Directions >>
Every line from the first record below down to the line that includes "Also changed, not shown: 4 other files." must be reproduced exactly; the pictures are not.

Supplied material START

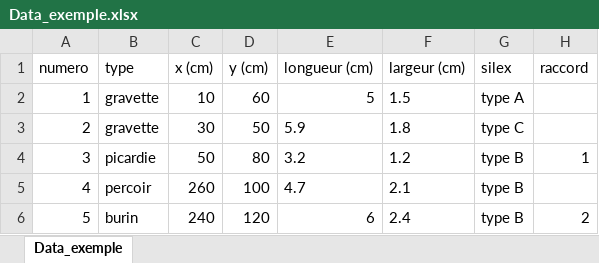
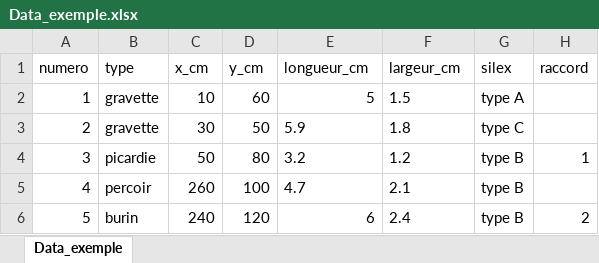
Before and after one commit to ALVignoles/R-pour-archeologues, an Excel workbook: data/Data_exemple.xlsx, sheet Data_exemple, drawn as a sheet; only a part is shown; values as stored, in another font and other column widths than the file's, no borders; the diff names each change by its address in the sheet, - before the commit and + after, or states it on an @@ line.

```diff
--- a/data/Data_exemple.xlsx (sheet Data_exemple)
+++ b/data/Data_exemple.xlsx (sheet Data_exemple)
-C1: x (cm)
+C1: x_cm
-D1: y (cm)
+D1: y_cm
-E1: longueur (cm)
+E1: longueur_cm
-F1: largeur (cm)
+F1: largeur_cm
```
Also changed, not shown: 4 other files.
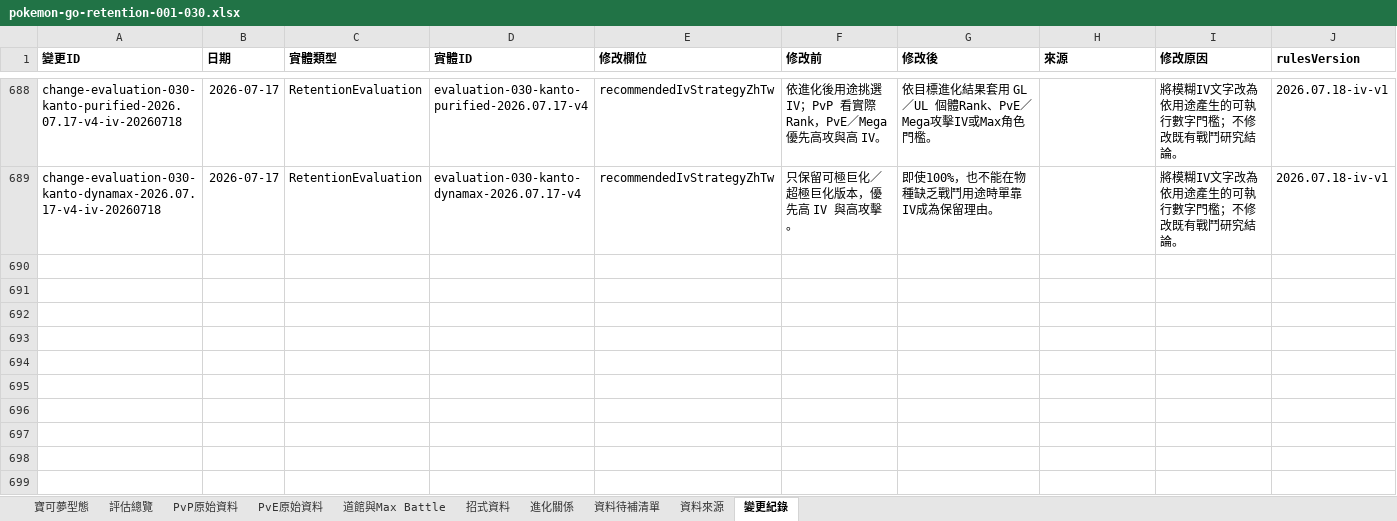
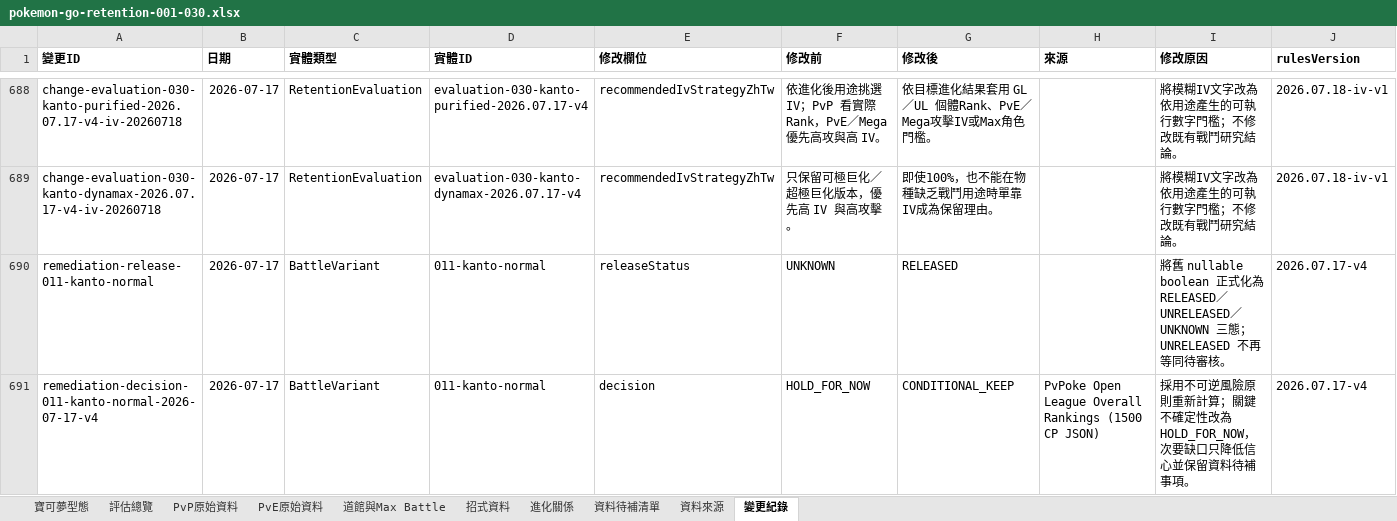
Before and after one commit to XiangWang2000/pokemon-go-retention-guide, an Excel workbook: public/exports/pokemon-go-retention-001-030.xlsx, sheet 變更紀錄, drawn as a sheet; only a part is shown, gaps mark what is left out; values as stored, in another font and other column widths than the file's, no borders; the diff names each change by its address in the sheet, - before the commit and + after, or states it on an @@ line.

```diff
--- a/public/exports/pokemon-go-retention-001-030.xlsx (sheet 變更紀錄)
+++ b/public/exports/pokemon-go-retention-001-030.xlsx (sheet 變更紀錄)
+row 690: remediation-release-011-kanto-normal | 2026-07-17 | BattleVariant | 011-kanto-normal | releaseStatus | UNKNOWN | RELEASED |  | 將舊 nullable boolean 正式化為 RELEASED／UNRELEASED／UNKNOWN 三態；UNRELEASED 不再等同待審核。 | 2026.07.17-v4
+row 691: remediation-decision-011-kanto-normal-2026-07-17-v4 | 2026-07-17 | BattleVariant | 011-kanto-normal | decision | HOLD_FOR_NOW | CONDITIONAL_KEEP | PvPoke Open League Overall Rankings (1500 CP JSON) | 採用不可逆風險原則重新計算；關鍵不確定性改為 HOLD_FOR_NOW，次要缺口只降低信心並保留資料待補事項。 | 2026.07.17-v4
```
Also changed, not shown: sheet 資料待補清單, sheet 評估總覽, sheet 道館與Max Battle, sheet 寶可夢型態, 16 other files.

Supplied material END

Result below >>
Before and after one commit to ALVignoles/R-pour-archeologues, an Excel workbook: data/Data_exemple.xlsx, sheet Data_exemple, drawn as a sheet; only a part is shown; values as stored, in another font and other column widths than the file's, no borders; the diff names each change by its address in the sheet, - before the commit and + after, or states it on an @@ line.

```diff
--- a/data/Data_exemple.xlsx (sheet Data_exemple)
+++ b/data/Data_exemple.xlsx (sheet Data_exemple)
-C1: x (cm)
+C1: x_cm
-D1: y (cm)
+D1: y_cm
-E1: longueur (cm)
+E1: longueur_cm
-F1: largeur (cm)
+F1: largeur_cm
```
Also changed, not shown: 4 other files.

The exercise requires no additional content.